▸ **EXERCISE PROMPT**: Among the records below, count the lines where "QLabel" occurs, and report that total alone.

▸ **DATA EXCERPTS**:
***

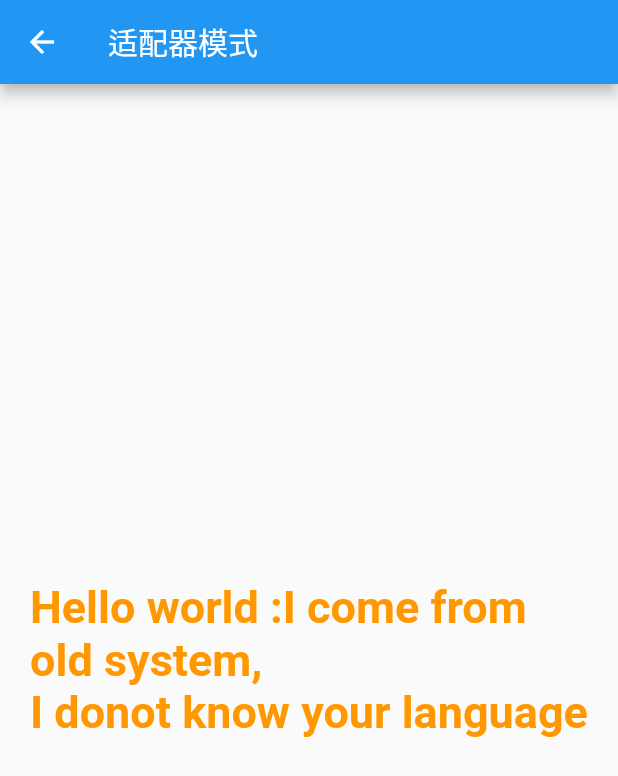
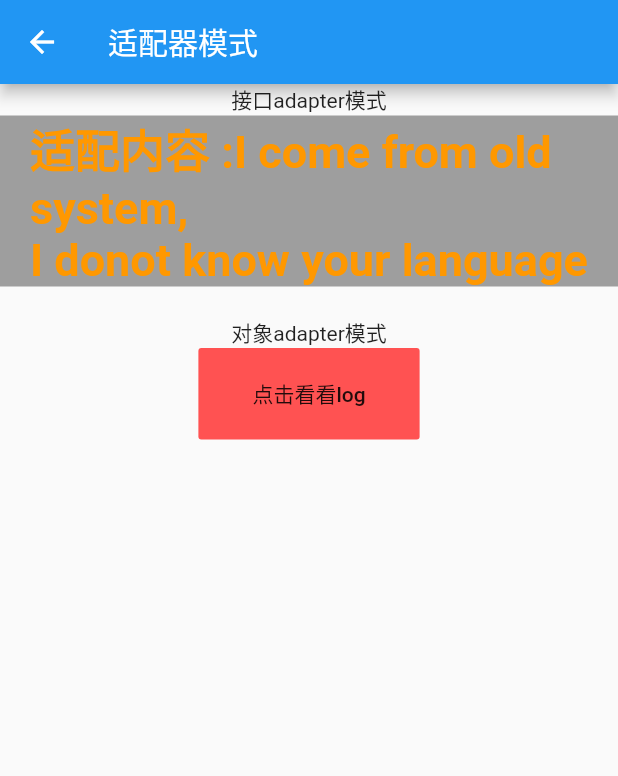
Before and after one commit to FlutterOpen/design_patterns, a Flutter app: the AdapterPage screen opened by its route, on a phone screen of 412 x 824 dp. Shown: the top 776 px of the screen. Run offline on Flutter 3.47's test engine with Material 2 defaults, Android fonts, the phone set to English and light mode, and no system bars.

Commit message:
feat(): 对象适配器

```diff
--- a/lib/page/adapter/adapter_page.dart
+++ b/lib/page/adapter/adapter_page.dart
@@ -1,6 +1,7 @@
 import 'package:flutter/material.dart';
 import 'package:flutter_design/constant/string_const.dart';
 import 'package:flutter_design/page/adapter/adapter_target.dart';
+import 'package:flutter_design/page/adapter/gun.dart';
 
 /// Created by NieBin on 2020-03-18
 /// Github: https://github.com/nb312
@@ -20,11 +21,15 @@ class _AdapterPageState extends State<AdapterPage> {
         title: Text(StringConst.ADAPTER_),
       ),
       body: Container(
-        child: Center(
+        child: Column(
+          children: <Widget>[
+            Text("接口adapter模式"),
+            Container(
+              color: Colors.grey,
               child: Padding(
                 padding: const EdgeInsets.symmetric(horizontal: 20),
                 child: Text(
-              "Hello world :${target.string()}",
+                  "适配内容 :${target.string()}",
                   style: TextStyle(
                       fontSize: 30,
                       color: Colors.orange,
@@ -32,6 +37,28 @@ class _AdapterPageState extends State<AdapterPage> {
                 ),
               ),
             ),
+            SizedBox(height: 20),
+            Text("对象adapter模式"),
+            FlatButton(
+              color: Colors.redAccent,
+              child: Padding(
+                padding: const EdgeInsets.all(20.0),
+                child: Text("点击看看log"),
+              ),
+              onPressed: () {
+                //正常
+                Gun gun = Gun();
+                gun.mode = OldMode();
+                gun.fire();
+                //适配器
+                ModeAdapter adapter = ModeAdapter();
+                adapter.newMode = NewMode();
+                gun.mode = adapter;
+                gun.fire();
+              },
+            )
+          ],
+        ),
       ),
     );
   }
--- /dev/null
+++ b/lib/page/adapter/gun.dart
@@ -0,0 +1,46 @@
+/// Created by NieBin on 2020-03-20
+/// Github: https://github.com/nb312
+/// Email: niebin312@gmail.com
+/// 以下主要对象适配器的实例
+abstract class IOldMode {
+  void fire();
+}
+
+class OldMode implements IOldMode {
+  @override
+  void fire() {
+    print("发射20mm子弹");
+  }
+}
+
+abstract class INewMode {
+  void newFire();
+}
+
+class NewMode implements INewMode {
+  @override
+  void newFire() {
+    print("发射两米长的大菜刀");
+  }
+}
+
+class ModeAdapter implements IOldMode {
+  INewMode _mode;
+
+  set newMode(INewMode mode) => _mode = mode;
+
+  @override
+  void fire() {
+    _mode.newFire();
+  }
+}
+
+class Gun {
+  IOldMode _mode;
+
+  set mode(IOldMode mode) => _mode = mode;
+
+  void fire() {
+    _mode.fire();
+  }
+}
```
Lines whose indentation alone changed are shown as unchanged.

***

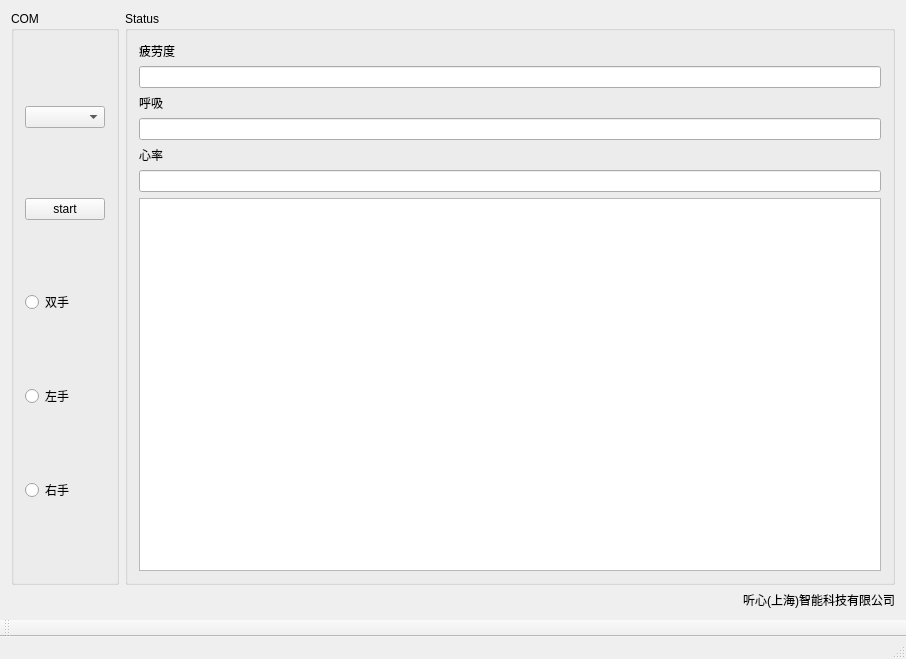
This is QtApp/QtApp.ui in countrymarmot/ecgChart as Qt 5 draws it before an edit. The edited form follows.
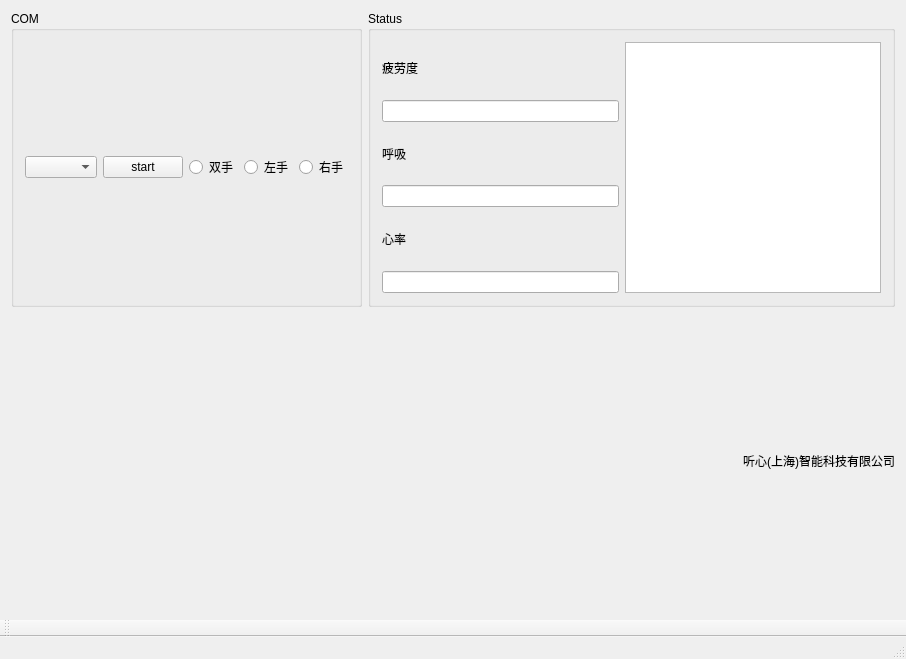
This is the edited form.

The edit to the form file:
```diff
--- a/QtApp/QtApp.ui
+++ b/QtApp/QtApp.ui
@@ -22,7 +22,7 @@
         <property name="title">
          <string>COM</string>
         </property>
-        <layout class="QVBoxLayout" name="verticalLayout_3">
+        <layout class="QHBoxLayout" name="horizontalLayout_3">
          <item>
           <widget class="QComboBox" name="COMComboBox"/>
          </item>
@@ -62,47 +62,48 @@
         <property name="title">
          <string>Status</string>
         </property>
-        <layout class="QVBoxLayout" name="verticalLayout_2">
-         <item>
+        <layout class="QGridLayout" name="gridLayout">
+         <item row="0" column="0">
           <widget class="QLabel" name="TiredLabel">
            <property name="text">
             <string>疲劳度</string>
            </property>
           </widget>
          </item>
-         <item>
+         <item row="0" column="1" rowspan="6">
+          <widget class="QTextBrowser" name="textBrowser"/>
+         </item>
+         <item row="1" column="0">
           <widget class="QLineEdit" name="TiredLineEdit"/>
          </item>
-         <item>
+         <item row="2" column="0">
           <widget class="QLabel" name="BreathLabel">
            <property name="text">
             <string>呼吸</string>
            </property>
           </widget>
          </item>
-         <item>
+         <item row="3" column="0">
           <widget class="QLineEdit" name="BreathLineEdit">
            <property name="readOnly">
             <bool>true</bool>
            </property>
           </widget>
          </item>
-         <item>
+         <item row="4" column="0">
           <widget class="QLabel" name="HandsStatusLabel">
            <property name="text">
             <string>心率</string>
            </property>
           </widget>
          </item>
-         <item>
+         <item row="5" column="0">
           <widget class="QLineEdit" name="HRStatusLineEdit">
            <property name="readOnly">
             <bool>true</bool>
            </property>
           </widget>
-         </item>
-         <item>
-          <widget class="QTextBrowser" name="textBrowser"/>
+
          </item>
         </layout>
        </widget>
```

***

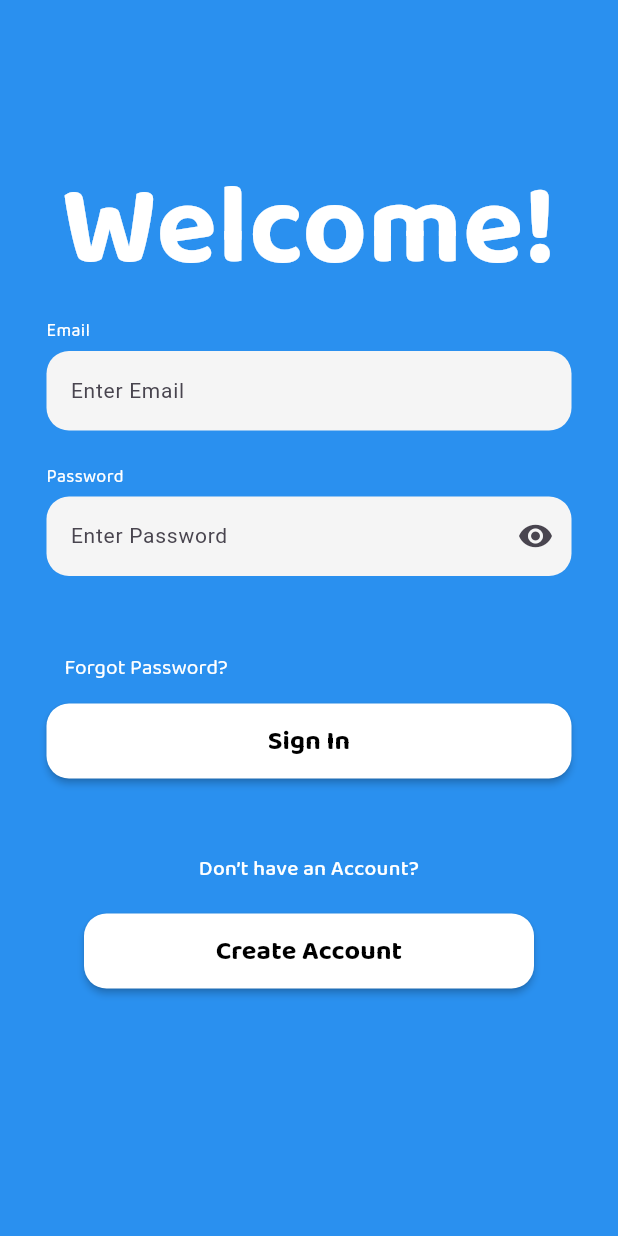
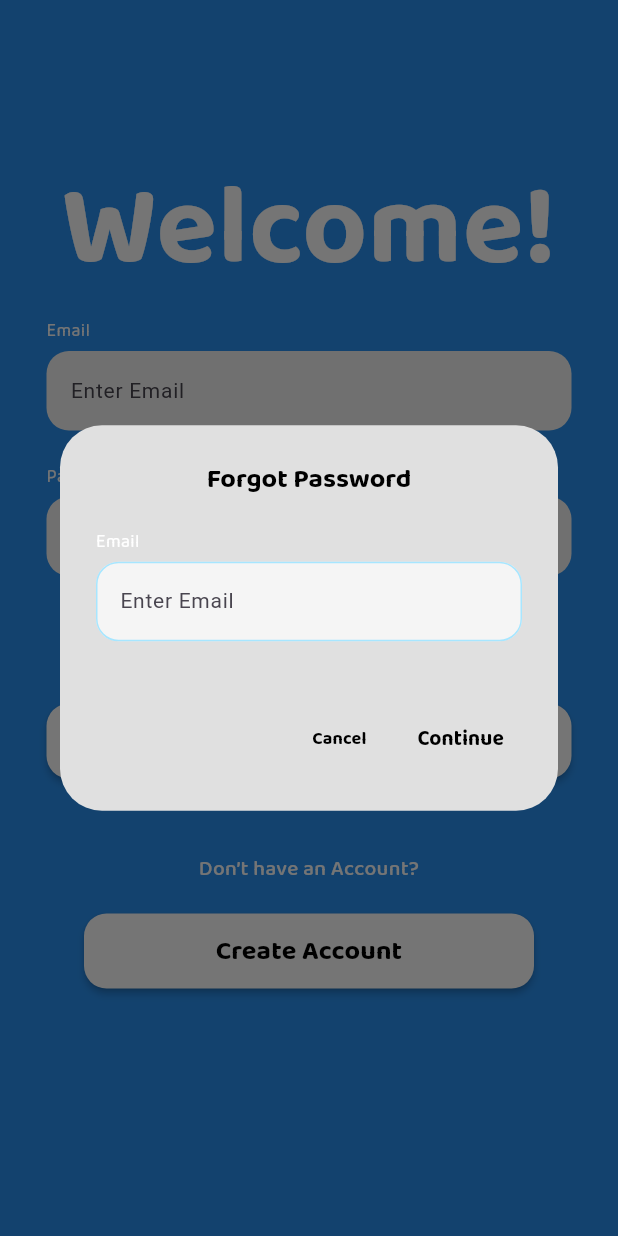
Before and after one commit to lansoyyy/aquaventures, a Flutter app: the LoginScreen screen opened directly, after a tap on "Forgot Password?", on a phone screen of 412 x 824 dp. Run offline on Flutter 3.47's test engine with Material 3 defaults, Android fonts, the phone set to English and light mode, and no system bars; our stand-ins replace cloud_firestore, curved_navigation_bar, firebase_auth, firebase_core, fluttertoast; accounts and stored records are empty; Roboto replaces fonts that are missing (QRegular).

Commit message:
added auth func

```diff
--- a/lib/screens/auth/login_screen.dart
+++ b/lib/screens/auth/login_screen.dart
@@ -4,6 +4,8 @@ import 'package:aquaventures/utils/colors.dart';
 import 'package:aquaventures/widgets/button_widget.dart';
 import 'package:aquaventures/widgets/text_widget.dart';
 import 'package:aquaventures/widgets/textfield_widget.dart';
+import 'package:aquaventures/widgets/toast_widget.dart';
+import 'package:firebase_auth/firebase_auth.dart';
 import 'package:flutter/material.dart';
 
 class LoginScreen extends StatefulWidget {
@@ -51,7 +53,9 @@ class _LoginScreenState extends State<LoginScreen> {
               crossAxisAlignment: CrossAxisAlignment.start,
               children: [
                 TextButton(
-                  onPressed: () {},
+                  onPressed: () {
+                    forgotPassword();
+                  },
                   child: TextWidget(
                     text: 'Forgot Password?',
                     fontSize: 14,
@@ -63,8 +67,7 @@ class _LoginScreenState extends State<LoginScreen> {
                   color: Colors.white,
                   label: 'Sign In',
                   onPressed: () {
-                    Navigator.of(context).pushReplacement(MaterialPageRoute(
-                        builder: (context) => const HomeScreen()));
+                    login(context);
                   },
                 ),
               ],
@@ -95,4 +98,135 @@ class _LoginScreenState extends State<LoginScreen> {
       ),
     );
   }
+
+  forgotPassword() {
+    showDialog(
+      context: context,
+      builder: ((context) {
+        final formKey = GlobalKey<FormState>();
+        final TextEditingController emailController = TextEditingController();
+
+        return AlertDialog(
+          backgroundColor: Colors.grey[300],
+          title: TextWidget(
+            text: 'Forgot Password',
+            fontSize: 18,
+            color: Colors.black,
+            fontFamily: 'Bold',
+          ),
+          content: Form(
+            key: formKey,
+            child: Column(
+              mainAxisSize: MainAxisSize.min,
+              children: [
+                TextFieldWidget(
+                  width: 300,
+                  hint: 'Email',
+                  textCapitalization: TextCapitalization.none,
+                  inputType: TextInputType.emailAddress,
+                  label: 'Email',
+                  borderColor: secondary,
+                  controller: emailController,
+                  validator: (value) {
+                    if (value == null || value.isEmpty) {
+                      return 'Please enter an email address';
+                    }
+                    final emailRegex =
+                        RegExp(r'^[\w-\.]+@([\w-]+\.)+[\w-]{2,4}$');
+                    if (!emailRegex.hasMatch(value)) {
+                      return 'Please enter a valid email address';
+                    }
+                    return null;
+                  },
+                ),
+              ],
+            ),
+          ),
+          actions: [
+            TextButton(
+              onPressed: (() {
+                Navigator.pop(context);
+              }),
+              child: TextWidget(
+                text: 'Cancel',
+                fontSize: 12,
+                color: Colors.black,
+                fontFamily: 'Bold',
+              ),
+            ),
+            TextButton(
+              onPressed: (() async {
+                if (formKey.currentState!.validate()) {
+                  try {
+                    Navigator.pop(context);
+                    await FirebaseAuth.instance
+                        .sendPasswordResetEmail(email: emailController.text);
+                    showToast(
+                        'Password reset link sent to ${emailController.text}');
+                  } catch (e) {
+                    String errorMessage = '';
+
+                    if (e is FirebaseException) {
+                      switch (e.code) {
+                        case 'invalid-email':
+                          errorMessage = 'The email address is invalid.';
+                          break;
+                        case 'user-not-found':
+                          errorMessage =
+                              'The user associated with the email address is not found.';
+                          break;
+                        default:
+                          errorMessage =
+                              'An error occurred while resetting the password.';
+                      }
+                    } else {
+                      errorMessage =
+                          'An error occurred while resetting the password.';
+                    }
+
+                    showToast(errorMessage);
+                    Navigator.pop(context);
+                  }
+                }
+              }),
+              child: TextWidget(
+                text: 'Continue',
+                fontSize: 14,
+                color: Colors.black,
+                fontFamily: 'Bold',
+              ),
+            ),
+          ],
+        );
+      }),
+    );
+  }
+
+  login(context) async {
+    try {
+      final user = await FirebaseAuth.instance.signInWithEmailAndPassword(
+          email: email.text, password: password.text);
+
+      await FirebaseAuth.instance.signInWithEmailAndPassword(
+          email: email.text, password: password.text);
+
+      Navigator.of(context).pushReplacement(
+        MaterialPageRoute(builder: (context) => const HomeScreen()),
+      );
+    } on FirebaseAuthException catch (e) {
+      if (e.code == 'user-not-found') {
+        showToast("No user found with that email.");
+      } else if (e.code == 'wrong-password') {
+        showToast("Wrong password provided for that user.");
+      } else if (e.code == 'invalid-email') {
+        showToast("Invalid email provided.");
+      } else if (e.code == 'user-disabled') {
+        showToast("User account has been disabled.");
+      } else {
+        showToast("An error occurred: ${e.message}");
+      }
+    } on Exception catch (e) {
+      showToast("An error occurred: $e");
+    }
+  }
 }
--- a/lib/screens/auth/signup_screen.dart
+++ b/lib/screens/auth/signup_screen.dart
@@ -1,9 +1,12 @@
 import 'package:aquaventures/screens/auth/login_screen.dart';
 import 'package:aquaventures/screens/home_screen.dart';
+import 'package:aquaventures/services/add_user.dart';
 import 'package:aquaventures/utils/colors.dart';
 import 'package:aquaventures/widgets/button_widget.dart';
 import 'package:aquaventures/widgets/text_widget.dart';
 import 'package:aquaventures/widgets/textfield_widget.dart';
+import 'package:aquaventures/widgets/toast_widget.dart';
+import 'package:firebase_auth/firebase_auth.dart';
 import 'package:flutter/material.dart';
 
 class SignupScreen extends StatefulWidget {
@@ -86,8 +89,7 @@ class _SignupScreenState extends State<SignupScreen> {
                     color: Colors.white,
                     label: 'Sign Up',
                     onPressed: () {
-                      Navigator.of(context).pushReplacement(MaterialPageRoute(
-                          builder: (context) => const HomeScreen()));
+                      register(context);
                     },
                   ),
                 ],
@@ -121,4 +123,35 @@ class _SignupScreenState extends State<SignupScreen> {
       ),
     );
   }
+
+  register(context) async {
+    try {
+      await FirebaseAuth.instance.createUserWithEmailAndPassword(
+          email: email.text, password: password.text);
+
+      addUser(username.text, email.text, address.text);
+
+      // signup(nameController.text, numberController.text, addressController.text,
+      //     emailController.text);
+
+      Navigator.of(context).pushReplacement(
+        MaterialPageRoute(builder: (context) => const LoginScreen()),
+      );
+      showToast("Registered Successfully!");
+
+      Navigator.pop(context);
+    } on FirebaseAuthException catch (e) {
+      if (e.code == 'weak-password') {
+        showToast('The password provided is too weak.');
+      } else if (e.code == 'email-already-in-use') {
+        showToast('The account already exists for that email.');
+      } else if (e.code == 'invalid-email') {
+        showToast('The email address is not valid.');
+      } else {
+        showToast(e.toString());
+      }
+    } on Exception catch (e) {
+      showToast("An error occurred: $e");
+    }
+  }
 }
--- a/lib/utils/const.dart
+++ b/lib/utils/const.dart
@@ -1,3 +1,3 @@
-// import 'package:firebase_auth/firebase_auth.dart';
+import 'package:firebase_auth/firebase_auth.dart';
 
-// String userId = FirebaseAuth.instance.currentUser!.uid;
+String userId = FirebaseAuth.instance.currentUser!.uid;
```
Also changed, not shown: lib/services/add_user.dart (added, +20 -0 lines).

***

▸ **RESPONSE BOX**: 3